Background. Preoperative radiotherapy of the pelvic abdomen presents with complications mostly affecting the small bowel. The aim of this study was to define the features of early radiation-induced injury on small bowel. Methods. 54 mice were divided into two groups (36 irradiated and 18 sham irradiated). Animals were placed on a special frame and (in the radiated group) the exteriorized segment of ileum was subjected to a single absorbed dose of 19 or 38 Gy radiation using 6 MV high energy photons. Specimens were collected for histology, immunohistochemistry (IHC) and ELISA analysis after 2, 24 and 48 hours. Venous blood was collected for systemic leucocyte count in a Burker chamber. Results. Histology demonstrated progressive infiltration of inflammatory cells with cryptitis and increased apoptosis. MIP-2 (macrophage inflammatory protein) concentration was significantly increased in irradiated animals up to 48 hours. No significant differences were observed in IL-10 (interleukin) and TNF-α (tumour necrosis factor) levels. IHC with CD45 showed a significant increase at 2 hours of infiltrating leucocytes and lymphocytes after irradiation followed by progressive decrease with time. Caspase-3 expression increased significantly in a dose dependent trend in both irradiated groups up to 48 hours. Conclusion. Acute small bowel injury caused by local irradiation is characterised by increased apoptosis of crypt epithelial cells and by lymphocyte infiltration of the underlying tissue. The severity of histological changes tends to be dose dependent and may affect the course of tissue damage.

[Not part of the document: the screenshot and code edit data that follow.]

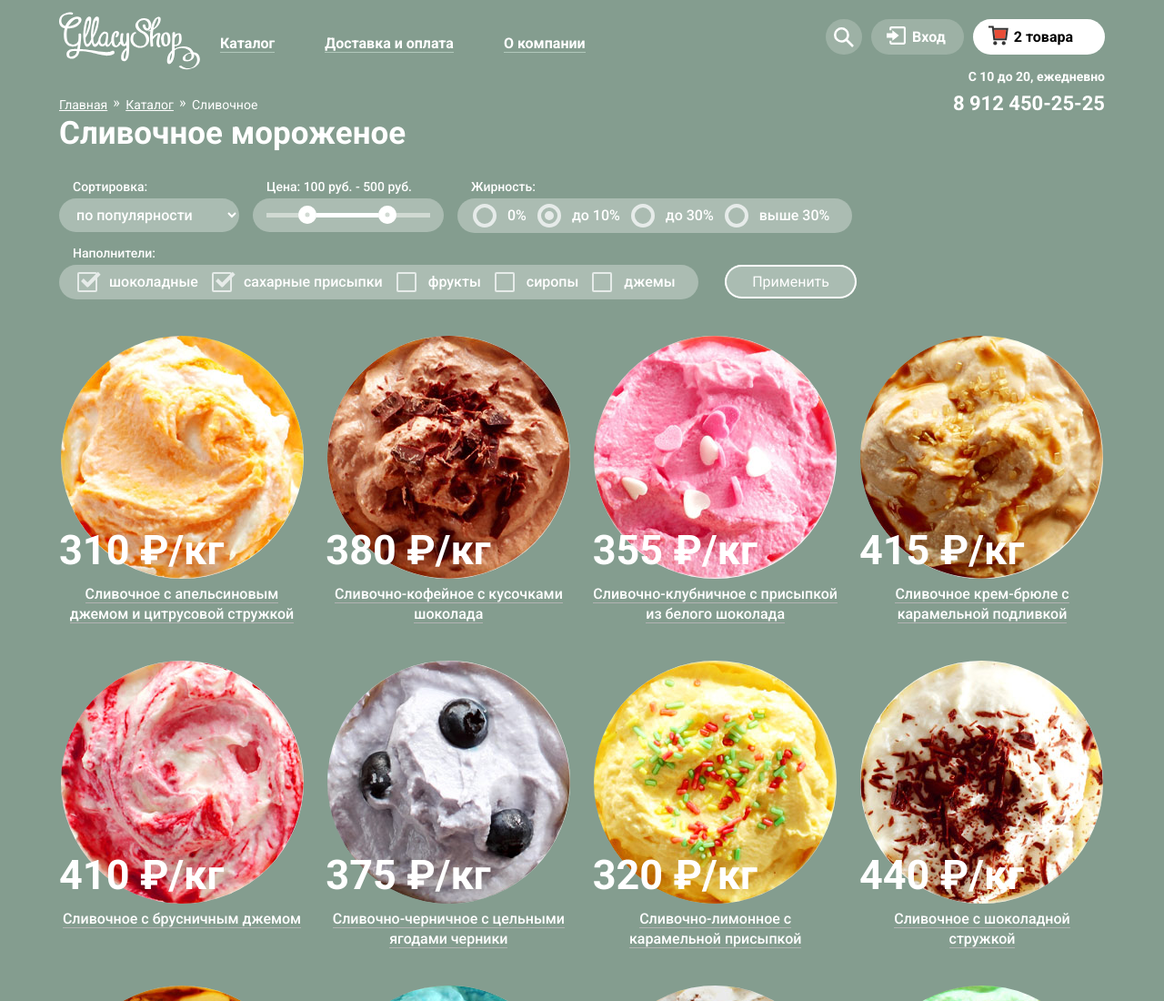
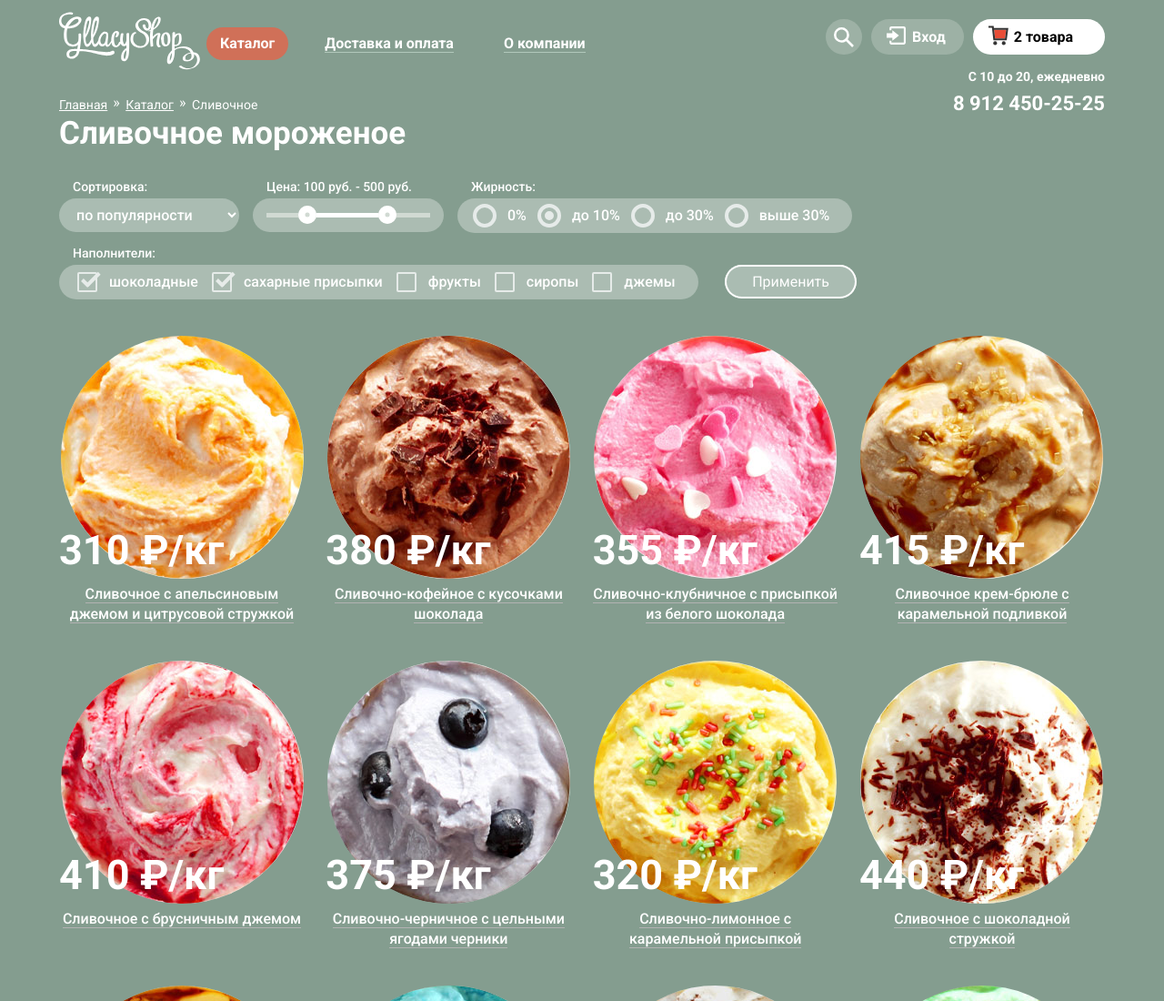
Before and after one commit to mega-hertz91/185816-gllacy, a plain HTML site: page gllacy-catalog.html in a window 1280 px wide. Shown: the top 1100 px of the page at 91% size. Drawn offline with Linux system fonts and the light colour scheme.

Commit message:
Главное меню (нахождение на странице) и активный режим

```diff
--- a/css/style.css
+++ b/css/style.css
@@ -115,7 +115,7 @@ a {
 }
 .main-navigation-items > a:active {
   background-color: rgba(248, 247, 244, 0.988);
-  box-shadow: inset 0px 2px 3px 3px rgba(105, 105, 105, 0.004);
+  box-shadow: inset 0px 1px 0 1px gray;
 }
 .main-navigation-link {
   width: 100%;
@@ -124,6 +124,10 @@ a {
 .main-navigation-items > a:hover .main-navigation-link,
 .main-navigation-items > a:focus .main-navigation-link {
   border: none;
+}
+.navigation-link-active {
+  background-color: #d07058;
+  border-radius: 25px;
 }
 .main-navigation-items {
   position: relative;
--- a/gllacy-catalog.html
+++ b/gllacy-catalog.html
@@ -15,7 +15,7 @@
               </a>
               <nav class="main-navigation">
                   <ul class="main-navigation-list">
-                      <li class="main-navigation-items"><a href="gllacy-catalog.html"><span class="main-navigation-link">Каталог</span></a>
+                      <li class="main-navigation-items"><a class="navigation-link-active" href="gllacy-catalog.html"><span>Каталог</span></a>
                           <ul class="hidden-menu">
                               <li class="hidden-menu-item"><a href="#Novelty">Новинки</a></li>
                               <li class="hidden-menu-item"><a class="catalog-link" href="gllacy-catalog.html">Сливочное</a></li>
```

Original languageEnglish
Article number1
JournalBMC Surgery
Volume8
DOIs
Publication statusPublished - 2008 Jan 3

Subject classification (UKÄ)

  • Surgery

Fingerprint

Dive into the research topics of 'Local radiotherapy of exposed murine small bowel: Apoptosis and inflammation'. Together they form a unique fingerprint.

Cite this